By John Wenzel
Winter was long and hard this year, and we were all eager to see Spring come at last. At Powdermill Nature Reserve, we write on a little calendar when we see the first spring blooms, the emergence of certain insects, or the chorus of frogs. People know that global warming means warmer temperatures, but seasons represent a pendulum (summer-winter-summer-winter,) and adding energy to a pendulum (warming) increases the swing, with more violent variation.
I see from our calendar that in 2016 our spring beauties (one of the earliest of the beautiful spring “ephemeral” flowers) appeared on March 17. They were a little later in 2017. This year, with such a late spring, they showed up on April 6, three weeks behind 2016. All the early flowers were much delayed. Bloodroot appeared on March 29 in 2016, but not until April 20 in 2018.
But the late arrival of Spring only affects the early species, and the later spring flowers arrive close to when we expect them. The beautiful nodding trout lilies bloomed on April 14 in 2016 and April 15 in 2017. This means that the composition of the forest in 2018 was rather different from 2016, combining species that rarely appear together.
Rather than gradual change, we have new compositions. What does that mean? I would like to be optimistic, but the fact is that we just don’t know what it means. For now, seeing the early spring flowers along with the ones that usually follow makes for a beautiful, and very welcome spring woodland.
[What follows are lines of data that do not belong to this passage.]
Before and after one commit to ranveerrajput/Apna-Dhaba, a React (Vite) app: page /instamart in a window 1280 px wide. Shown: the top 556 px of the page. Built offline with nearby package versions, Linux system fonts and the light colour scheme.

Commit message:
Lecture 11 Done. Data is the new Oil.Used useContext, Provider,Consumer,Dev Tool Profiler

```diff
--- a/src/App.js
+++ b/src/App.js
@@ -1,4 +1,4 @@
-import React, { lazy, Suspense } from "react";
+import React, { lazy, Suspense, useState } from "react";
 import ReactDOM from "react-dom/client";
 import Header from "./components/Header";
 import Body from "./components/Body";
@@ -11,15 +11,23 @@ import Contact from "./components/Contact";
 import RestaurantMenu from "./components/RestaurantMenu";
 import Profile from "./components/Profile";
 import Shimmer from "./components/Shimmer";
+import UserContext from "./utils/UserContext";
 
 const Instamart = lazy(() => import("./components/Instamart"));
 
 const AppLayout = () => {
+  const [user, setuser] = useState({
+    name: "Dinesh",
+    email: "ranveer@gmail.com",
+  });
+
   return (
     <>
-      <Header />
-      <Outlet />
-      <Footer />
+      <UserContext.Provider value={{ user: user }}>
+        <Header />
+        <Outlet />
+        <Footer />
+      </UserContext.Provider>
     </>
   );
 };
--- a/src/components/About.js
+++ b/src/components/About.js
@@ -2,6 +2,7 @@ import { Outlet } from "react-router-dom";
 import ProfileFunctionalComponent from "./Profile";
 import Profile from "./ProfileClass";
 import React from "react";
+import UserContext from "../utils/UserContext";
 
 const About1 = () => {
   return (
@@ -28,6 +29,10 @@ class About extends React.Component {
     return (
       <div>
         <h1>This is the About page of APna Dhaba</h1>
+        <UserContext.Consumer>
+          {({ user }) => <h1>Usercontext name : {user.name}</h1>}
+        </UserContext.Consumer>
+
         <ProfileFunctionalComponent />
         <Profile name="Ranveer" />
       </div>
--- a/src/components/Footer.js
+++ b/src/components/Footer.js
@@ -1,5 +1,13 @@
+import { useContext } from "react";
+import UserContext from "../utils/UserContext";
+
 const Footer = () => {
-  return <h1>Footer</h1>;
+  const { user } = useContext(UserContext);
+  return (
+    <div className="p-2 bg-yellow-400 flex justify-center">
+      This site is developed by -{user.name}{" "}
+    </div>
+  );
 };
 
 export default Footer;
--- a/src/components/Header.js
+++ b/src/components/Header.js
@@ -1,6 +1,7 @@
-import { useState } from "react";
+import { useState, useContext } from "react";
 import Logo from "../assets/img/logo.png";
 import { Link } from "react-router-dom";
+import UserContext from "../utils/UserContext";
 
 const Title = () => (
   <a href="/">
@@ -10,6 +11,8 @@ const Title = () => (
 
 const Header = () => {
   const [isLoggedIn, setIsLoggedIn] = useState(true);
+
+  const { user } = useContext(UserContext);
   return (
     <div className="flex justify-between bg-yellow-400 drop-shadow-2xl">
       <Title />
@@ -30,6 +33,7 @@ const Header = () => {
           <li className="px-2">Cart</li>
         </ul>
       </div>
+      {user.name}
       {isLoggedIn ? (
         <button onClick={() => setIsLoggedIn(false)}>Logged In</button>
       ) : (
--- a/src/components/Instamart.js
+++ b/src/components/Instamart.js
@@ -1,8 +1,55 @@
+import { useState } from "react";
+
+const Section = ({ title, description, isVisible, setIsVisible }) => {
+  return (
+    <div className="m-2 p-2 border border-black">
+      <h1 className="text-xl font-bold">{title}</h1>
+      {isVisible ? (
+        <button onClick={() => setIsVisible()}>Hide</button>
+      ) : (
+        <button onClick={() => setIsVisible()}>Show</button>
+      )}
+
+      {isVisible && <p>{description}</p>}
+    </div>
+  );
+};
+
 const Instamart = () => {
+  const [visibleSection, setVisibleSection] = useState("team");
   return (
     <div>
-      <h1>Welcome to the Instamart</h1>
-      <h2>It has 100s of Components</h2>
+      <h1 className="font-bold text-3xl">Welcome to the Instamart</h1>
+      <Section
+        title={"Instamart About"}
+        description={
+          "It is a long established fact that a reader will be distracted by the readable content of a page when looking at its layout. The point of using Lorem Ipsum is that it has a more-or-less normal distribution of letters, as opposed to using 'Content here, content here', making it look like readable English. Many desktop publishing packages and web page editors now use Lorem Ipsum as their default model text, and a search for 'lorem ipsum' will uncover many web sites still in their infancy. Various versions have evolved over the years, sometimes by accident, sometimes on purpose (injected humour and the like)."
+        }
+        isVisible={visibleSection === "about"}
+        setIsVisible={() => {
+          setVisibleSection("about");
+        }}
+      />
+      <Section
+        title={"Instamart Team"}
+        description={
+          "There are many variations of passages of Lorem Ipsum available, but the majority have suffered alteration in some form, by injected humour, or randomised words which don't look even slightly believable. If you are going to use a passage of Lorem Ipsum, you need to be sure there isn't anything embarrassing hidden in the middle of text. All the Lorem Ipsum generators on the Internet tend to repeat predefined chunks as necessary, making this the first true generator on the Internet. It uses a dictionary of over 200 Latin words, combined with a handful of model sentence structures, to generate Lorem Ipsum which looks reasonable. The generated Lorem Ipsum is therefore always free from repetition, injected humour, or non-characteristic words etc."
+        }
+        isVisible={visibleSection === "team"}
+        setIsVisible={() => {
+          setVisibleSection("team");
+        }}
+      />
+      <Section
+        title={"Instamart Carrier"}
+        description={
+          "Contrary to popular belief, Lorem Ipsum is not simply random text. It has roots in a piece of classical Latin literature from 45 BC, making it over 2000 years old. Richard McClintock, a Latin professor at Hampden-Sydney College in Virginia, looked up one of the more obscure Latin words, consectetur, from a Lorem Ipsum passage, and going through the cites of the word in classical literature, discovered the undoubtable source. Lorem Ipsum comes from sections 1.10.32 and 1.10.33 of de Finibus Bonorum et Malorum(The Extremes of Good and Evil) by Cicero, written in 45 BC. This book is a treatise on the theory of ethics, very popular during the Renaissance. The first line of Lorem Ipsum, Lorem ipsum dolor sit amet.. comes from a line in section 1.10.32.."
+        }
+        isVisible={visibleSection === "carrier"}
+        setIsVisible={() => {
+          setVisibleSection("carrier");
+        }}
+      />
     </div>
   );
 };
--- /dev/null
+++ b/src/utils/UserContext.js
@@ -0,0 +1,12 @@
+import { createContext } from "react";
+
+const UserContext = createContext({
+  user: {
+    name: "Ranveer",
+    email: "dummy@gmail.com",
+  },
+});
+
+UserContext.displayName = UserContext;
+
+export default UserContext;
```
And we write what we see on our little calendar.
John Wenzel is the Director at Powdermill Nature Reserve, Carnegie Museum of Natural History’s environmental research center. Museum employees are encouraged to blog about their unique experiences and knowledge gained from working at the museum.